ROCKVILLE, Md., April 20,2007-The U.S. Food and Drug Administration (FDA) is alerting health care professionals and consumers to the availability of audio broadcasts that provide emerging drug safety information. The broadcasts, commonly known as podcasts, can be transmitted to personal computers and personal audio players.
The service is part of the agency's ongoing effort to broaden and speed its communications concerning the safety of marketed medications when unexpected adverse events are reported to FDA. The broadcasts are an addition to FDA's traditional print- and Web-based public health advisories (PHAs) and anyone can subscribe to them for free at http://www.fda.gov/cder/drug/podcast/default.htm.
"FDA's highest priority is to protect and enhance the health of the American public," said Andrew C. von Eschenbach, M.D., Commissioner of Food and Drugs. "The service contributes to this goal by providing a new venue for busy health care professionals and patients to find drug safety information, so that they don't have to look for it on FDA's Web site or read about it in print. Timely and widely available broadcasts about previously unknown potential drug risks should help ensure that these products are used safely and effectively."

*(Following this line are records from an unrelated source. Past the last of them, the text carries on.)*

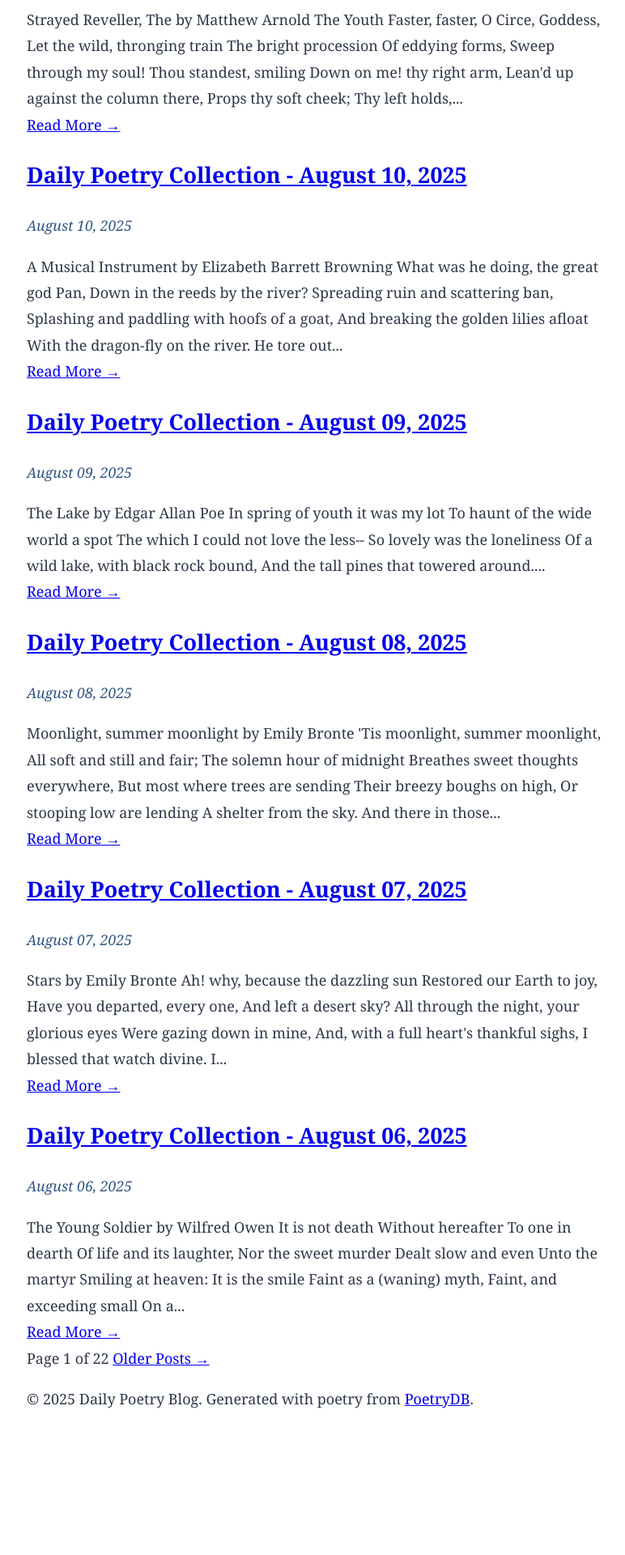
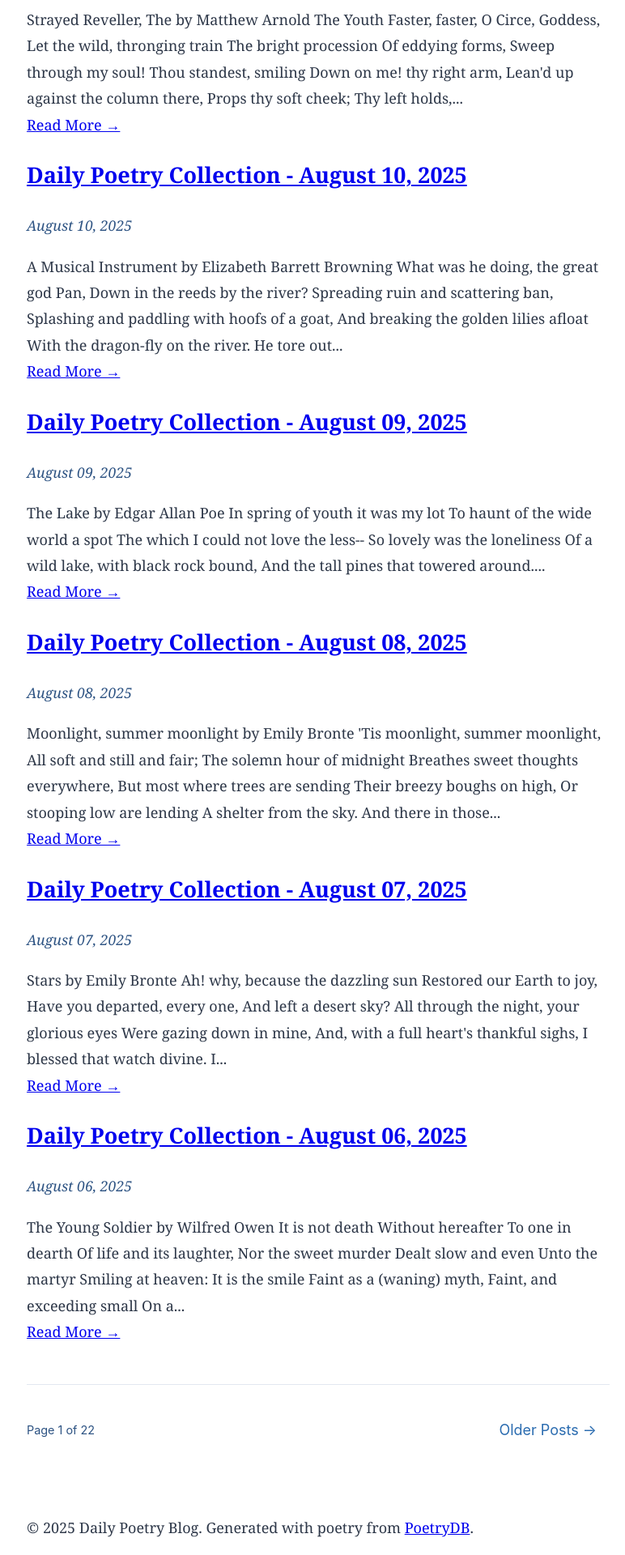
Before and after one commit to VishakBharadwaj94/poetry-service, a Jekyll site: the page built from index.html, in a window 1280 px wide. Shown: the part 1567-3487 px from the top of the page at 81% size, without its empty margins (247-1019 px from the left). Built offline with Jekyll 4.4.1, drawn with Linux system fonts in a browser that asks for light colours; the list of posts is cut into pages by our own code; before the commit the page ends 3328 px from its top, so only the background shows below that.

Commit message:
Update style.css

```diff
--- a/assets/css/style.css
+++ b/assets/css/style.css
@@ -302,3 +302,31 @@ body {
     font-size: 0.95rem;
     color: var(--secondary-color);
 }
+
+/* Pagination styles */
+.pagination {
+    display: flex;
+    justify-content: space-between;
+    align-items: center;
+    margin: 3rem 0;
+    padding: 2rem 0;
+    border-top: 1px solid var(--border-color);
+    font-family: var(--heading-font);
+}
+
+.pagination a {
+    color: var(--link-color);
+    text-decoration: none;
+    padding: 0.5rem 1rem;
+    border-radius: 4px;
+    transition: background-color 0.2s;
+}
+
+.pagination a:hover {
+    background-color: var(--code-bg);
+}
+
+.page-info {
+    color: var(--secondary-color);
+    font-size: 0.9rem;
+}
```
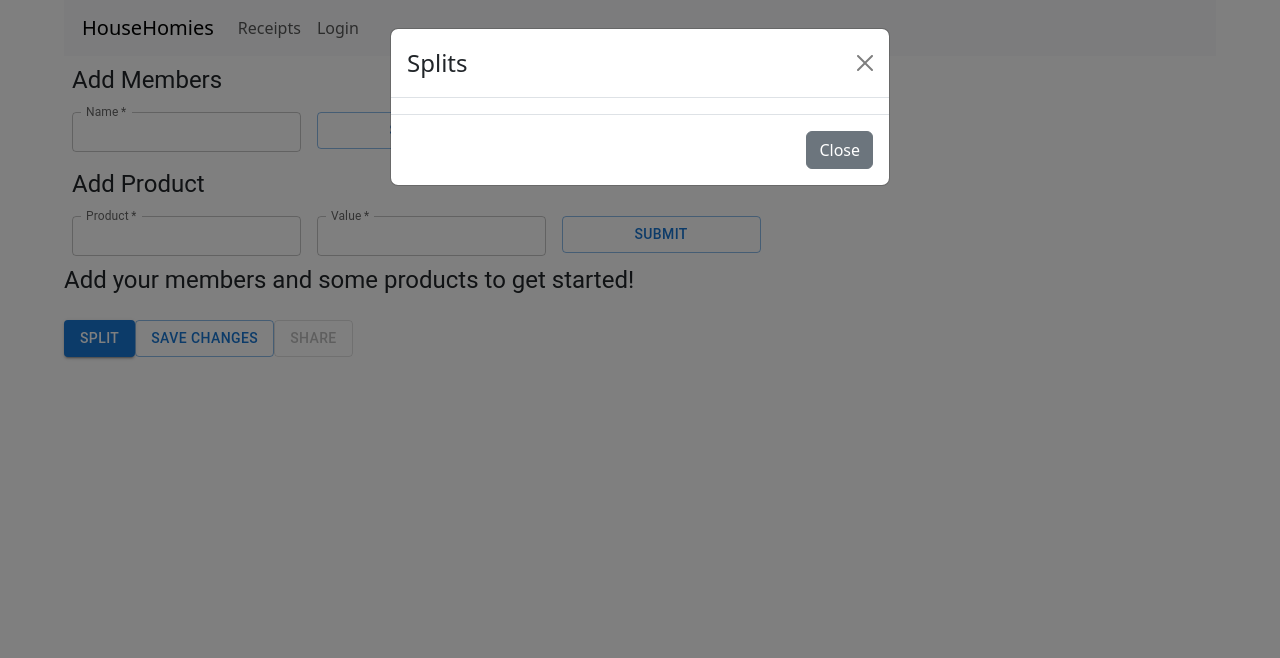
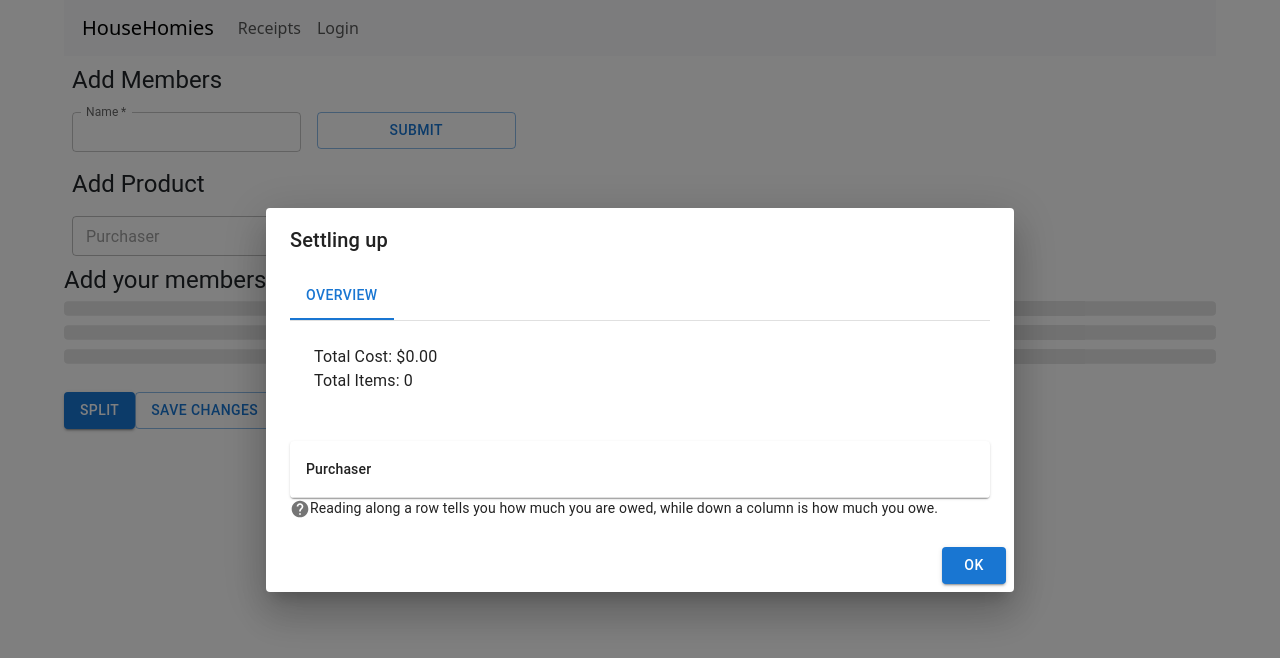
Before and after one commit to jackiehongg/house-homies, a React (Create React App) app: page / in a window 1280 px wide. Both pictures are taken after a click on the button "SPLIT". Shown: the top 658 px of the page. Built offline with nearby package versions, Linux system fonts and the light colour scheme.

Commit message:
support for multiple spenders and improved split summary

```diff
--- a/src/App.js
+++ b/src/App.js
@@ -1,15 +1,16 @@
 import { useEffect, useState } from "react";
+import Button from '@mui/material/Button';
+import Container from '@mui/material/Container';
+import axios from 'axios';
+import { v4 as uuidv4 } from 'uuid';
+import { disableReactDevTools } from '@fvilers/disable-react-devtools';
+
 import MemberForm from "./components/MemberForm";
 import ProductForm from "./components/ProductForm";
 import ProductClaim from "./components/ProductClaim";
 import NavbarMenu from './components/NavbarMenu';
 import ShareLink from './components/ShareLink';
 import Debts from './components/Debts';
-import Button from '@mui/material/Button';
-import Container from '@mui/material/Container';
-import axios from 'axios';
-import { v4 as uuidv4 } from 'uuid';
-import { disableReactDevTools } from '@fvilers/disable-react-devtools';
 
 if (process.env.NODE_ENV === 'production') disableReactDevTools()
 
@@ -36,7 +37,6 @@ function App() {
 	const URLreceiptid = URLparams.get('receiptid')
 
 	useEffect(() => {
-    console.log(URLreceiptid)
 		if (URLreceiptid) {
 			axios.get(URLreceiptid + '/receipts')
 				.then(function (response) {
@@ -58,29 +58,42 @@ function App() {
 
 	const handleSubmitMember = (e) => {
 		e.preventDefault();
-    setMembers([...members, e.target.member.value]);
-    const newCheck = {}
+		const member = (e.target.member.value).charAt(0).toUpperCase() + (e.target.member.value).slice(1)
+		setMembers([...members, member]);
+		const newCheck = {...checks}
 		for (const product of products) {
-      newCheck[e.target.member.value + product['id']] = 0
+			newCheck[member + product['id']] = 0
 		}
-    setChecks(Object.assign({}, checks, newCheck))
+		setChecks(newCheck)
 	};
 
 	const handleDeleteMember = (e, member) => {
 		e.preventDefault();
+
+		const newChecks = { ...checks }
+		for (const product of products) {
+			if (product['purchaser'] === member) {
+				for (const member of members) {
+					delete newChecks[member + product['id']]
+				}
+			} else {
+				delete newChecks[member + product['id']]
+			}
+		}
+
+		const newProducts = products.filter((product) => {return product['purchaser'] !== member})
+
 		const newMembers = [...members]
 		newMembers.splice(newMembers.indexOf(member), 1)
+
 		setMembers(newMembers)
-    const newChecks = { ...checks }
-    for (const product of products) {
-      delete newChecks[member + product['id']]
-    }
+		setProducts(newProducts)
 		setChecks(newChecks)
 	}
 
 	const handleSubmitProduct = (e) => {
 		e.preventDefault();
-    const newItem = { 'id': uuidv4(), 'label': e.target.label.value, 'value': e.target.value.value }
+		const newItem = { 'id': uuidv4(), 'label': e.target.label.value, 'value': parseFloat(e.target.value.value), 'purchaser': e.target.purchaser.value }
 		const newProducts = [...products, newItem]
 		setProducts(newProducts);
 		const newChecks = {}
@@ -91,13 +104,11 @@ function App() {
 
 	const handleDeleteProduct = (e, targetID) => {
 		e.preventDefault()
-
 		const newProducts = [...products]
 		const idx = newProducts.findIndex(({ id }) => id === targetID)
 		products.splice(idx, 1)
 
 		const newChecks = { ...checks };
-
 		for (const member of members) {
 			delete newChecks[member + targetID]
 		}
@@ -106,23 +117,39 @@ function App() {
 
 	const handleClaimSubmit = (e) => {
 		e.preventDefault();
+		// members: [m1, m2, m3, ...]
+		// products: [{id: pid, label: l1, value: v1, purchaser, m1}]
+		// checks: {m1+id: weight}
 
-    const newDebt = {};
-    for (const member of members) newDebt[member] = 0;
 
-    // For every product, calculate sum of claims on an item and determine share as value / claims * checks
+		const newDebt = {}
+
+		for (const member of members) {
+			newDebt[member] = {}
+			for (const member2 of members) {
+				newDebt[member][member2] = 0
+			}
+		}
+
 		for (const product of products) {
 			let numClaims = 0
-
 			for (const member of members) {
 				numClaims = numClaims + checks[member + product['id']]
 			}
 
 			for (const member of members) {
 				let share = product['value'] / numClaims * checks[member + product['id']]
-        if (checks[member + product['id']] > 0) newDebt[member] += share
+				if (checks[member + product['id']] > 0) {
+					newDebt[product['purchaser']][member] += share
 				}
 
+			}
+		}
+
+		for (const purchaser of Object.keys(newDebt)) {
+			for (const member of Object.keys(newDebt[purchaser])) {
+				newDebt[purchaser][member] = parseFloat(newDebt[purchaser][member].toFixed(2))
+			}
 		}
 
 		setDebt(newDebt)
@@ -130,7 +157,6 @@ function App() {
 	};
 
 	const handleSaveChanges = async (e) => {
-
 		const body = {
 			"username": user ? user['username'] : null,
 			"members": members,
@@ -170,7 +196,7 @@ function App() {
 		<Container>
 			<NavbarMenu setUser={setUser} user={user} handleLoadReceipt={handleLoadReceipt} />
 			<MemberForm members={members} debt={debt} handleSubmitMember={handleSubmitMember} handleDeleteMember={handleDeleteMember} />
-      <ProductForm handleSubmitProduct={handleSubmitProduct} />
+			<ProductForm handleSubmitProduct={handleSubmitProduct} members={members} />
 			<ProductClaim members={members} products={products} checks={checks} setChecks={setChecks} handleDeleteProduct={handleDeleteProduct} />
 
 			<br></br>
@@ -178,7 +204,7 @@ function App() {
 			<Button variant='outlined' onClick={handleSaveChanges} >Save Changes</Button>
 			<Button variant='outlined' onClick={handleShare} disabled={receiptID ? false : true}>Share</Button>
 
-      <Debts debt={debt} showDebts={showDebts} handleCloseDebts={handleCloseDebts} />
+			<Debts members={members} products={products} debt={debt} showDebts={showDebts} handleCloseDebts={handleCloseDebts} />
 			<ShareLink shareLink={shareLink} showShareLink={showShareLink} handleCloseShareLink={handleCloseShareLink} />
 		</Container>
 	);
--- a/src/components/Debts.js
+++ b/src/components/Debts.js
@@ -1,21 +1,146 @@
-import React from 'react'
-import Modal from 'react-bootstrap/Modal';
-import Button from 'react-bootstrap/Button'
+import React, { useState } from 'react';
+import Button from '@mui/material/Button';
+import Dialog from '@mui/material/Dialog';
+import DialogActions from '@mui/material/DialogActions';
+import DialogContent from '@mui/material/DialogContent';
+import DialogTitle from '@mui/material/DialogTitle';
+import Slide from '@mui/material/Slide';
+import { Typography } from '@mui/material';
+import Box from '@mui/material/Box';
+import Tabs from '@mui/material/Tabs';
+import Tab from '@mui/material/Tab';
+import Table from '@mui/material/Table';
+import TableBody from '@mui/material/TableBody';
+import TableCell from '@mui/material/TableCell';
+import TableContainer from '@mui/material/TableContainer';
+import TableHead from '@mui/material/TableHead';
+import TableRow from '@mui/material/TableRow';
+import Paper from '@mui/material/Paper';
+import HelpIcon from '@mui/icons-material/Help';
 
-export default function Debts({showDebts, debt, handleCloseDebts}) {
+const Transition = React.forwardRef(function Transition(props, ref) {
+    return <Slide direction="up" ref={ref} {...props} />;
+});
+
+function CustomTabPanel(props) {
+    const { children, value, index, ...other } = props;
+
     return (
-        <Modal debt={debt} show={showDebts} onHide={handleCloseDebts}>
-            <Modal.Header closeButton>
-                <Modal.Title>Splits</Modal.Title>
-            </Modal.Header>
-            <Modal.Body className='p-2 text-capitalize'>{Object.keys(debt).map((key, index) => (
-                <p key={index}> {key}: {Math.round(debt[key] * 100) / 100}</p>
-            ))}</Modal.Body>
-            <Modal.Footer>
-                <Button variant="secondary" onClick={handleCloseDebts}>
-                    Close
-                </Button>
-            </Modal.Footer>
-        </Modal>
+        <div
+            role="tabpanel"
+            hidden={value !== index}
+            id={`simple-tabpanel-${index}`}
+            aria-labelledby={`simple-tab-${index}`}
+            {...other}
+        >
+            {value === index && (
+                <Box sx={{ p: 3 }}>
+                    {children}
+                </Box>
+            )}
+        </div>
+    );
+}
+
+
+export default function Debts({ members, products, debt, showDebts, handleCloseDebts }) {
+    const [tab, setTab] = useState(0)
+
+    const handleChangeTab = (e, newTab) => {
+        setTab(newTab);
+    }
+
+    const calculateTotalcost = (products) => {
+        let sum = 0
+        for (const product of products) {
+            sum += product['value']
+        }
+        return sum.toFixed(2)
+    }
+
+    const calculatePaidFor = (member) => {
+        let sum = 0
+        for (const product of products) {
+            if (product['purchaser'] === member) sum += product['value']
+        }
+        return sum.toFixed(2)
+    }
+
+    const calculateOwed = (member) => {
+        let sum = 0
+        for (const buyer of Object.keys(debt[member])) {
+            if (buyer !== member) sum += debt[member][buyer]
+        }
+        return sum.toFixed(2)
+    }
+
+    const calculateSpent = (member) => {
+        let sum = 0
+        for (const purchaser of Object.keys(debt)) {
+            sum += debt[purchaser][member]
+        }
+        return sum.toFixed(2)
+
+    }
+
+
+    return (
+        <>
+            <Dialog
+                open={showDebts}
+                TransitionComponent={Transition}
+                keepMounted
+                onClose={handleCloseDebts}
+                aria-describedby="alert-dialog-slide-description"
+                maxWidth="xl"
+            >
+                <DialogTitle>Settling up</DialogTitle>
+                <DialogContent>
+                    <Box sx={{ width: '100%' }}>
+                        <Box sx={{ borderBottom: 1, borderColor: 'divider' }}>
+                            <Tabs value={tab} onChange={handleChangeTab} aria-label="basic tabs example">
+                                <Tab label="Overview" />
+                                {members.map((member) => (<Tab key={member} label={member}></Tab>))}
+                            </Tabs>
+                        </Box>
+                        <CustomTabPanel value={tab} index={0}>
+                            <Typography variant="body1">Total Cost: ${calculateTotalcost(products)}</Typography>
+                            <Typography variant="body1">Total Items: {products.length}</Typography>
+                        </CustomTabPanel>
+                        {Object.keys(debt).map((member, index) => (
+                            <CustomTabPanel key={member} value={tab} index={index + 1}>
+                                <Typography variant="body1">Total Cost: ${calculateTotalcost(products)}</Typography>
+                                <Typography variant="body1">You paid for ${calculatePaidFor(member)}</Typography>
+                                <Typography variant="body1">You are owed ${calculateOwed(member)}</Typography>
+                                <Typography variant="body1">You spent ${calculateSpent(member)}</Typography>
+                            </CustomTabPanel>
+                        ))}
+                    </Box>
+                    <br></br>
+                    <TableContainer component={Paper}>
+                        <Table sx={{ minWidth: 700 }} aria-label="customized table">
+                            <TableHead>
+                                <TableRow >
+                                    <TableCell>Purchaser</TableCell>
+                                    {Object.keys(debt).map((member) => (<TableCell key={member} align="right">{member}</TableCell>))}
+                                </TableRow>
+                            </TableHead>
+                            <TableBody>
+                                {Object.keys(debt).map((purchaser) =>
+                                    <TableRow key={purchaser}>
+                                        <TableCell>{purchaser}</TableCell>
+                                        {Object.keys(debt).map((spender) => (<TableCell key={spender} align="right">{debt[purchaser][spender]}</TableCell>))}
+                                    </TableRow>)}
+                            </TableBody>
+                        </Table>
+                    </TableContainer>
+                    <Typography color='action' variant='body2'><HelpIcon color='action' fontSize='small' />Reading along a row tells you how much you are owed, while down a column is how much you owe.</Typography>
+                </DialogContent>
+                <DialogActions>
+                    <Button variant="contained" onClick={handleCloseDebts}>OK</Button>
+                </DialogActions>
+            </Dialog>
+
+        </>
     )
 }
--- a/src/components/MemberForm.js
+++ b/src/components/MemberForm.js
@@ -37,8 +37,8 @@ export default function MemberForm({ members, handleSubmitMember, handleDeleteMe
       <Box>
         <List sx={{ padding: 0 }} component={Stack} direction="row">
           {members.map((member) => (
-            <Button sx={{textTransform: 'capitalize'}}>
-              <ListItem onClick={(e) => handleDeleteMember(e, member)} key={member}>
+            <Button key={member} sx={{textTransform: 'capitalize'}}>
+              <ListItem onClick={(e) => handleDeleteMember(e, member)}>
                 <ListItemAvatar>
                   <PersonRoundedIcon>
                     <ImageIcon />
--- a/src/components/ProductClaim.js
+++ b/src/components/ProductClaim.js
@@ -8,6 +8,9 @@ import TableContainer from '@mui/material/TableContainer';
 import TableHead from '@mui/material/TableHead';
 import TableRow from '@mui/material/TableRow';
 import Typography from '@mui/material/Typography';
+import Box from '@mui/material/Box';
+import Skeleton from '@mui/material/Skeleton';
+
 
 
 export default function ProductClaim({ members, products, checks, setChecks, handleDeleteProduct }) {
@@ -43,7 +46,8 @@ export default function ProductClaim({ members, products, checks, setChecks, han
 								<TableRow>
 									<TableCell>Product</TableCell>
 									<TableCell>Value</TableCell>
-                  {members.map((member) => (<TableCell sx={{textTransform: 'capitalize'}} align='right'>{member}</TableCell>))}
+									<TableCell>Purchaser</TableCell>
+									{members.map((member) => (<TableCell key={member} align='right'>{member}</TableCell>))}
 								</TableRow>
 							</TableHead>
 							<TableBody>
@@ -51,8 +55,9 @@ export default function ProductClaim({ members, products, checks, setChecks, han
 									<StyledTableRow key={product['id']} sx={{ 'td ,th': { border: 0 }, borderBottom: 0 }}>
 										<TableCell><a href='/' style={{ 'textDecoration': 'none', 'color': 'inherit' }} onClick={(e) => handleDeleteProduct(e, product['id'])} className='p-2 text-capitalize'>{product['label']}</a></TableCell>
 										<TableCell>{product.value}</TableCell>
+										<TableCell>{product.purchaser}</TableCell>
 										{members.map((member) => (
-                      <TableCell align='right'><Checkbox key={member + product['id']} name={member + product['id']} state={checks[member + product['id']]} handleClick={handleClick} /></TableCell>
+											<TableCell key={member + product['id']} align='right'><Checkbox name={member + product['id']} state={checks[member + product['id']]} handleClick={handleClick} /></TableCell>
 										))}
 									</StyledTableRow>
 								))}
@@ -63,6 +68,11 @@ export default function ProductClaim({ members, products, checks, setChecks, han
 				:
 				<>
 					<Typography variant='h5'>Add your members and some products to get started!</Typography>
+					<Box >
+						<Skeleton />
+						<Skeleton />
+						<Skeleton />
+					</Box>
 				</>
 			}
 		</>
--- a/src/components/ProductForm.js
+++ b/src/components/ProductForm.js
@@ -1,12 +1,13 @@
 import { React, useState, useRef } from "react";
-
 import Button from '@mui/material/Button';
 import Box from '@mui/material/Box';
 import TextField from '@mui/material/TextField';
 import Typography from '@mui/material/Typography';
+import MenuItem from '@mui/material/MenuItem';
 
 
-export default function ProductForm({ handleSubmitProduct }) {
+
+export default function ProductForm({ handleSubmitProduct, members }) {
   const [label, setLabel] = useState("");
   const [value, setValue] = useState("");
 
@@ -21,8 +22,24 @@ export default function ProductForm({ handleSubmitProduct }) {
 
   return (
     <>
-      <Box component="form" onSubmit={(e) => {handleSubmit(e); inputRef.current.focus();}} sx={{ '& > :not(style)': { m: 1, width: '25ch' } }} autoComplete='off'>
+      <Box component="form" onSubmit={(e) => { handleSubmit(e); inputRef.current.focus(); }} sx={{ '& > :not(style)': { m: 1, width: '25ch' } }} autoComplete='off'>
         <Typography variant="h5" gutterBottom>Add Product</Typography>
+        <TextField
+          select
+          id="outlined-select-purchaser"
+          name="purchaser"
+          label="Purchaser"
+          size="small"
+          placeholder="None"
+          defaultValue=""
+          disabled={members.length < 1}
+        >
+          {members.map((member) => (
+            <MenuItem key={member} value={member}>
+              {member}
+            </MenuItem>
+          ))}
+        </TextField>
         <TextField
           required
           id="outlined-label"
```
Also changed, not shown: 1 other file (tests, documents, lock files or other folders). Lines whose indentation alone changed are shown as unchanged.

Since the service was launched in February 2007, it has alerted listeners to the potential hazards of skin-numbing products used in hair removal; the voluntary market withdrawals of drugs to treat the symptoms of Parkinson's disease and irritable bowel syndrome, and to serious adverse events associated with agents that reduce the need for blood transfusions in cancer patients.
The American Medical Association (AMA) welcomed the FDA audio broadcast. "This innovative development can help physicians provide the best treatments to their patients and improve patient safety," sa id Edward Langston, M.D., an AMA Board member.
In the broadcasts, FDA asks healthcare providers and patients to report adverse side effects from medical products to MedWatch. MedWatch reports can be made by phone: at 1-800-FDA-1088; fax: 1-800-FDA-0178; or via the Internet at http://www.fda.gov/medwatch/index.html.
S. Mitchell Weitzman, 301-827-6242